> TASK TO CARRY OUT
Your task is to filter the data below down to the lines holding "einer".

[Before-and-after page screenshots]
----

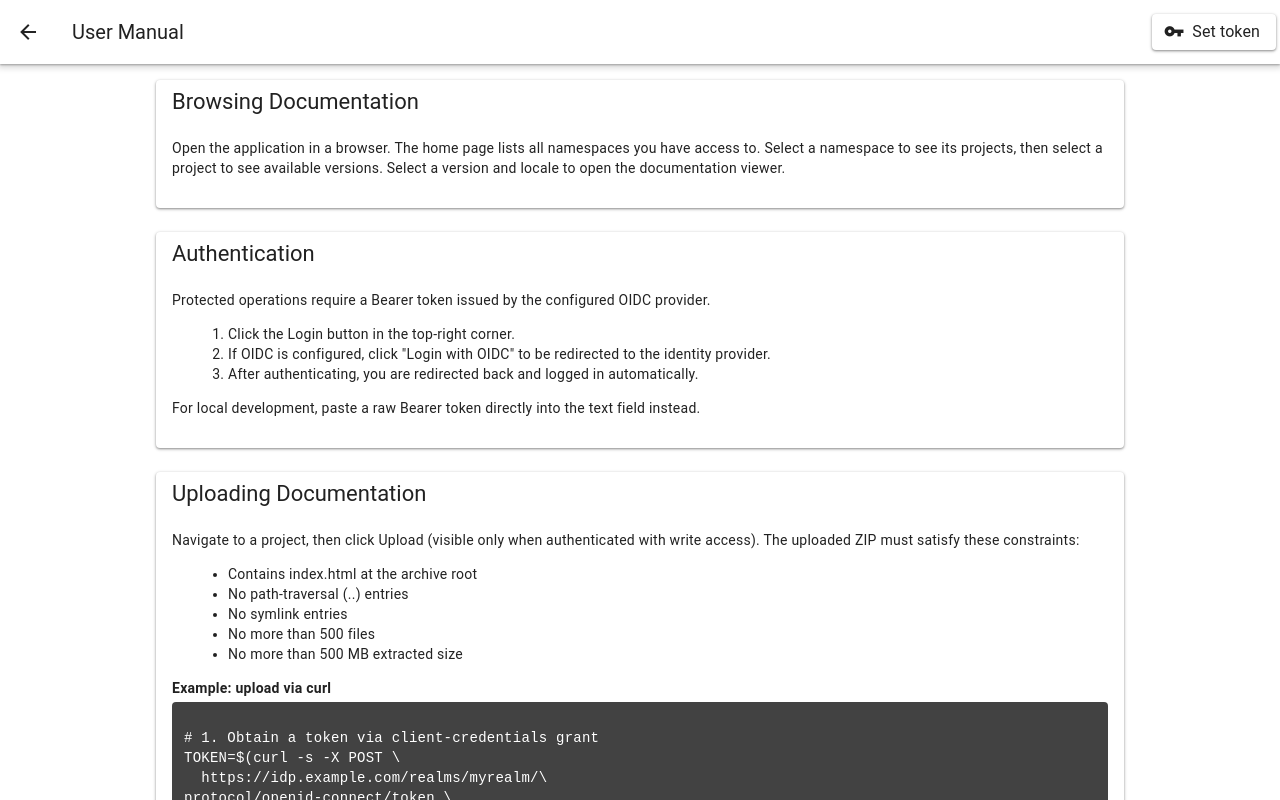
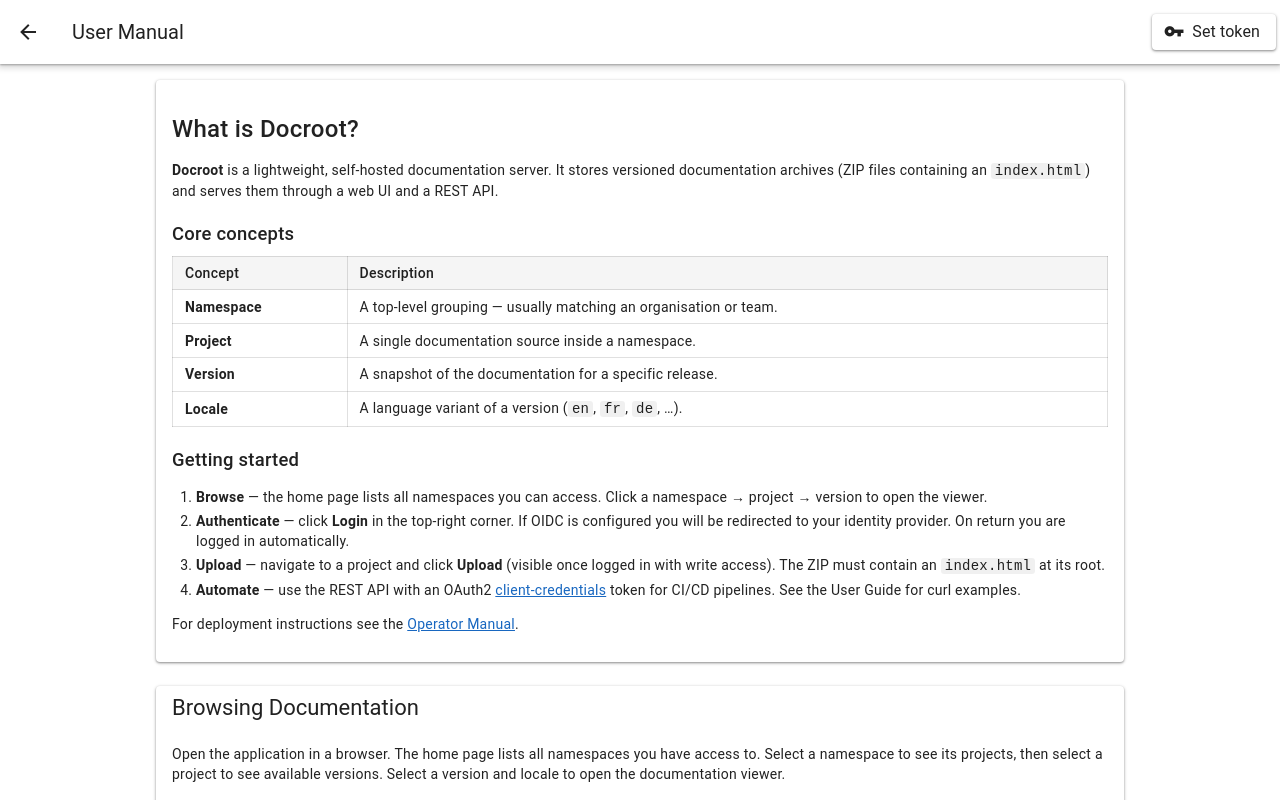
Before and after one commit to exhuma/docroot, a Vue app in the folder apps/frontend/: page /manual in a window 1280 px wide. Shown: the top 800 px of the page. Built offline with nearby package versions, Linux system fonts and the light colour scheme; no server answers; a small style sheet from the web is missing.

Commit message:
Add landing page markdown content with locale-aware ProseContent component
Co-authored-by: exhuma <65717+exhuma@users.noreply.github.com>

```diff
--- a/apps/frontend/package.json
+++ b/apps/frontend/package.json
@@ -17,6 +17,7 @@
   "dependencies": {
     "@fontsource/roboto": "^5.2.9",
     "@mdi/font": "7.4.47",
+    "marked": "^17.0.4",
     "oidc-client-ts": "^3.5.0",
     "vue": "^3.5.26",
     "vue-i18n": "^11.2.7",
--- /dev/null
+++ b/apps/frontend/src/assets/content/intro.de.md
@@ -0,0 +1,30 @@
+# Was ist Docroot?
+
+**Docroot** ist ein leichtgewichtiger, selbst gehosteter
+Dokumentationsserver. Er speichert versionierte
+Dokumentationsarchive (ZIP-Dateien mit einer `index.html`) und stellt
+sie über eine Web-Oberfläche und eine REST-API bereit.
+
+## Kernkonzepte
+
+| Konzept | Beschreibung |
+|---|---|
+| **Namensraum** | Eine übergeordnete Gruppierung — meist eine Organisation oder ein Team. |
+| **Projekt** | Eine einzelne Dokumentationsquelle innerhalb eines Namensraums. |
+| **Version** | Ein Snapshot der Dokumentation für eine bestimmte Version. |
+| **Locale** | Eine Sprachvariante einer Version (`en`, `fr`, `de`, …). |
+
+## Einstieg
+
+1. **Durchsuchen** — die Startseite listet alle zugänglichen Namensräume.
+   Klicken Sie auf Namensraum → Projekt → Version, um den Viewer zu
+   öffnen.
+2. **Anmelden** — klicken Sie oben rechts auf **Anmelden**.  Wenn OIDC
+   konfiguriert ist, werden Sie zu Ihrem Identitätsanbieter
+   weitergeleitet und danach automatisch angemeldet.
+3. **Hochladen** — navigieren Sie zu einem Projekt und klicken Sie auf
+   **Hochladen** (sichtbar nach Anmeldung mit Schreibzugriff).  Das ZIP
+   muss eine `index.html` im Archivstamm enthalten.
+4. **Automatisieren** — nutzen Sie die REST-API mit einem OAuth2-Token
+   ([client-credentials](https://oauth.net/2/grant-types/client-credentials/))
+   für CI/CD-Pipelines.  Das Benutzerhandbuch enthält Curl-Beispiele.
--- /dev/null
+++ b/apps/frontend/src/assets/content/intro.en.md
@@ -0,0 +1,31 @@
+# What is Docroot?
+
+**Docroot** is a lightweight, self-hosted documentation server.
+It stores versioned documentation archives (ZIP files containing an
+`index.html`) and serves them through a web UI and a REST API.
+
+## Core concepts
+
+| Concept | Description |
+|---|---|
+| **Namespace** | A top-level grouping — usually matching an organisation or team. |
+| **Project** | A single documentation source inside a namespace. |
+| **Version** | A snapshot of the documentation for a specific release. |
+| **Locale** | A language variant of a version (`en`, `fr`, `de`, …). |
+
+## Getting started
+
+1. **Browse** — the home page lists all namespaces you can access.
+   Click a namespace → project → version to open the viewer.
+2. **Authenticate** — click **Login** in the top-right corner.
+   If OIDC is configured you will be redirected to your identity
+   provider.  On return you are logged in automatically.
+3. **Upload** — navigate to a project and click **Upload** (visible
+   once logged in with write access).  The ZIP must contain an
+   `index.html` at its root.
+4. **Automate** — use the REST API with an OAuth2
+   [client-credentials](https://oauth.net/2/grant-types/client-credentials/)
+   token for CI/CD pipelines.  See the User Guide for curl examples.
+
+For deployment instructions see the
+[Operator Manual](https://docroot.readthedocs.io/en/latest/operator/).
--- /dev/null
+++ b/apps/frontend/src/assets/content/intro.fr.md
@@ -0,0 +1,30 @@
+# Qu'est-ce que Docroot ?
+
+**Docroot** est un serveur de documentation léger auto-hébergé.
+Il stocke des archives de documentation versionnées (fichiers ZIP
+contenant un `index.html`) et les sert via une interface web et
+une API REST.
+
+## Concepts clés
+
+| Concept | Description |
+|---|---|
+| **Espace de noms** | Un regroupement de niveau supérieur — généralement une organisation ou une équipe. |
+| **Projet** | Une source de documentation dans un espace de noms. |
+| **Version** | Un instantané de la documentation pour une version donnée. |
+| **Locale** | Une variante linguistique d'une version (`en`, `fr`, `de`, …). |
+
+## Démarrage rapide
+
+1. **Parcourir** — la page d'accueil liste les espaces de noms
+   accessibles. Cliquez sur espace de noms → projet → version
+   pour ouvrir la visionneuse.
+2. **S'authentifier** — cliquez sur **Connexion** en haut à droite.
+   Si OIDC est configuré, vous serez redirigé vers votre fournisseur
+   d'identité. À votre retour, vous êtes connecté automatiquement.
+3. **Téléverser** — accédez à un projet et cliquez sur **Téléverser**
+   (visible après connexion avec accès en écriture). Le ZIP doit
+   contenir un `index.html` à la racine.
+4. **Automatiser** — utilisez l'API REST avec un token OAuth2
+   [client-credentials](https://oauth.net/2/grant-types/client-credentials/)
+   pour les pipelines CI/CD. Le Guide utilisateur contient des exemples curl.
--- /dev/null
+++ b/apps/frontend/src/components/ProseContent.vue
@@ -0,0 +1,91 @@
+<template>
+  <!--
+    v-html is intentional here.  The markdown sources are statically
+    bundled at build time from files under source control — no
+    user-supplied input ever reaches marked.parse().
+  -->
+  <div
+    class="prose-content"
+    v-html="html"
+  />
+</template>
+
+<script setup lang="ts">
+  import { marked } from 'marked'
+  import { computed } from 'vue'
+  import { useI18n } from 'vue-i18n'
+  import deMd from '@/assets/content/intro.de.md?raw'
+  import enMd from '@/assets/content/intro.en.md?raw'
+  import frMd from '@/assets/content/intro.fr.md?raw'
+
+  const { locale } = useI18n()
+
+  const sources: Record<string, string> = {
+    en: enMd,
+    fr: frMd,
+    de: deMd,
+  }
+
+  const html = computed(() => {
+    const src = sources[locale.value] ?? enMd
+    return marked.parse(src, { async: false }) as string
+  })
+</script>
+
+<style scoped>
+.prose-content :deep(h1) {
+  font-size: 1.5rem;
+  font-weight: 500;
+  margin-bottom: 0.75rem;
+}
+
+.prose-content :deep(h2) {
+  font-size: 1.15rem;
+  font-weight: 500;
+  margin-top: 1.25rem;
+  margin-bottom: 0.5rem;
+}
+
+.prose-content :deep(p) {
+  margin-bottom: 0.75rem;
+}
+
+.prose-content :deep(ol),
+.prose-content :deep(ul) {
+  padding-left: 1.5rem;
+  margin-bottom: 0.75rem;
+}
+
+.prose-content :deep(li) {
+  margin-bottom: 0.25rem;
+}
+
+.prose-content :deep(table) {
+  border-collapse: collapse;
+  width: 100%;
+  margin-bottom: 0.75rem;
+}
+
+.prose-content :deep(th),
+.prose-content :deep(td) {
+  border: 1px solid rgba(0, 0, 0, 0.12);
+  padding: 0.4rem 0.75rem;
+  text-align: left;
+}
+
+.prose-content :deep(th) {
+  background-color: rgba(0, 0, 0, 0.04);
+  font-weight: 500;
+}
+
+.prose-content :deep(code) {
+  background-color: rgba(0, 0, 0, 0.06);
+  border-radius: 3px;
+  padding: 0 4px;
+  font-family: monospace;
+}
+
+.prose-content :deep(a) {
+  color: rgb(var(--v-theme-primary));
+}
+</style>
--- a/apps/frontend/src/pages/NamespaceList.vue
+++ b/apps/frontend/src/pages/NamespaceList.vue
@@ -60,10 +60,9 @@
       </v-list-item>
     </v-list>
 
-    <v-empty-state
-      v-else-if="!loading"
-      :title="t('noNamespaces')"
-    />
+    <template v-else-if="!loading">
+      <ProseContent class="mb-4" />
+    </template>
 
     <v-progress-circular
       v-if="loading"
@@ -128,6 +127,7 @@
     token,
   } from '@/auth'
   import AuthBar from '@/components/AuthBar.vue'
+  import ProseContent from '@/components/ProseContent.vue'
 
   const { t, locale } = useI18n()
 
--- a/apps/frontend/src/pages/UserManual.vue
+++ b/apps/frontend/src/pages/UserManual.vue
@@ -7,6 +7,12 @@
   </v-app-bar>
 
   <v-container class="user-manual">
+    <v-card class="mb-6">
+      <v-card-text>
+        <ProseContent />
+      </v-card-text>
+    </v-card>
+
     <v-card class="mb-6">
       <v-card-title class="text-h5">
         {{ t('manualBrowsing') }}
@@ -116,6 +122,7 @@
 <script setup lang="ts">
   import { useI18n } from 'vue-i18n'
   import AuthBar from '@/components/AuthBar.vue'
+  import ProseContent from '@/components/ProseContent.vue'
 
   const { t } = useI18n()
 
```
Also changed, not shown: 2 other files (tests, documents, lock files or other folders).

----

> PROBLEM SOLUTION
+Dokumentationsarchive (ZIP-Dateien mit einer `index.html`) und stellt
+| **Locale** | Eine Sprachvariante einer Version (`en`, `fr`, `de`, …). |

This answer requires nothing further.